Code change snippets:
++++++++++

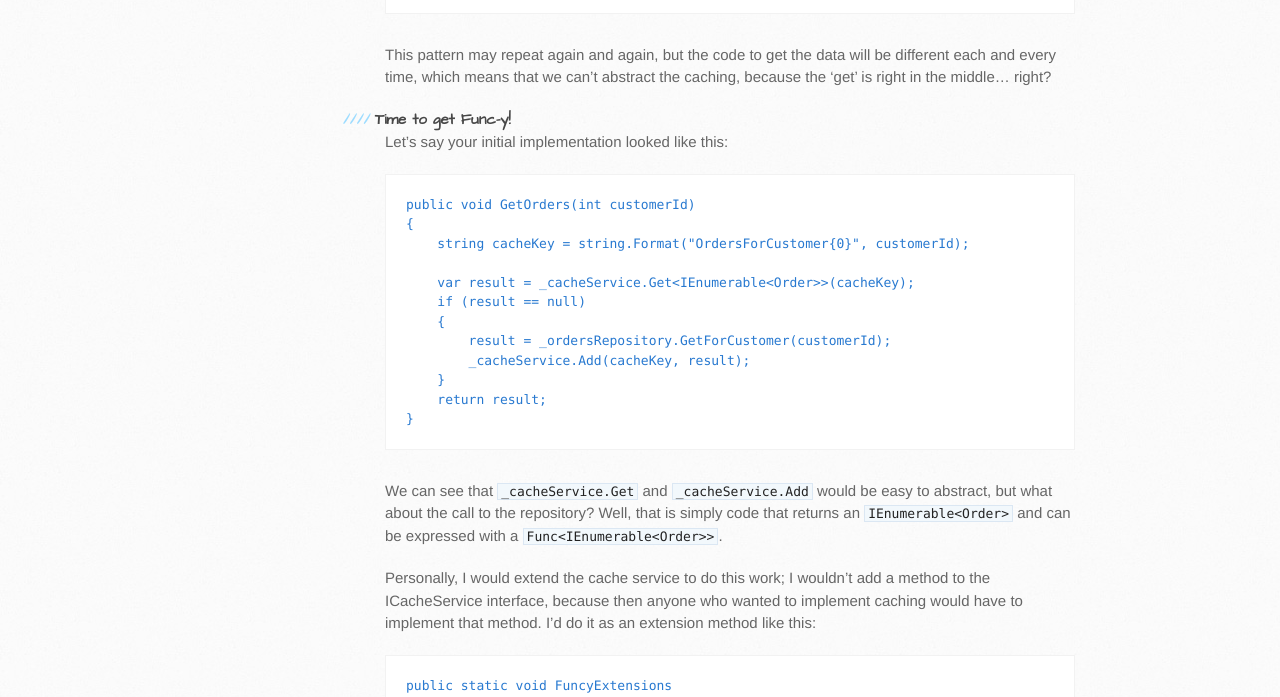
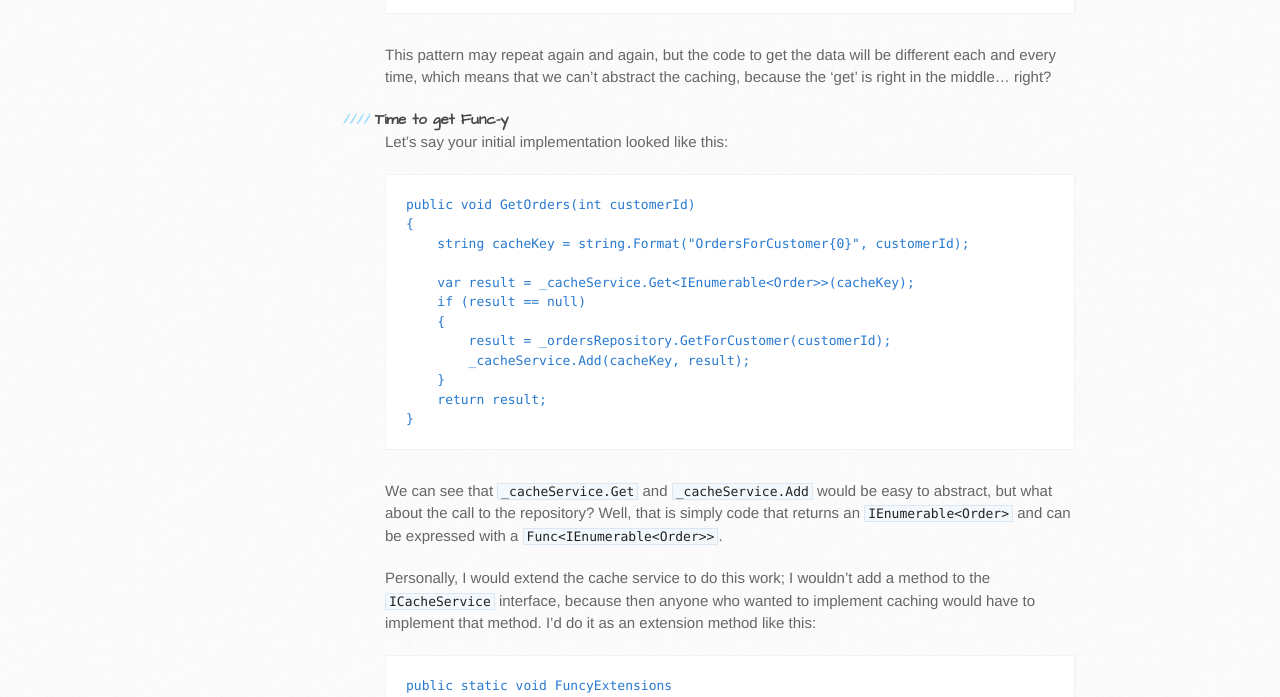
Before and after one commit to kiwipom/kiwipom.github.io, a Jekyll site: the page built from _posts/2013-07-02-funcy-love.md, in a window 1280 px wide. Shown: the part 730-1427 px from the top of the page. Built offline with Jekyll 4.4.1, drawn with Linux system fonts in a browser that asks for light colours; comment, search, counter and statistics services are not loaded.

```diff
--- a/_posts/2013-07-02-funcy-love.md
+++ b/_posts/2013-07-02-funcy-love.md
@@ -18,7 +18,7 @@ Consider the following example: We want to cache requests to a service, and the
 This pattern may repeat again and again, but the code to get the data will be different each and every time, which means that we can't abstract the caching, because the 'get' is right in the middle... right?
 
 
-####Time to get Func-y!
+####Time to get Func-y
 
 
 Let's say your initial implementation looked like this:
@@ -38,7 +38,7 @@ Let's say your initial implementation looked like this:
 
 We can see that `_cacheService.Get` and `_cacheService.Add` would be easy to abstract, but what about the call to the repository? Well, that is simply code that returns an `IEnumerable<Order>` and can be expressed with a `Func<IEnumerable<Order>>`.
 
-Personally, I would extend the cache service to do this work; I wouldn't add a method to the ICacheService interface, because then anyone who wanted to implement caching would have to implement that method. I'd do it as an extension method like this:
+Personally, I would extend the cache service to do this work; I wouldn't add a method to the `ICacheService` interface, because then anyone who wanted to implement caching would have to implement that method. I'd do it as an extension method like this:
 
 
     public static void FuncyExtensions
```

++++++++++

What to do: Check each line above for the word "initial", and give only the number of lines that contain it.

Exercise output: 2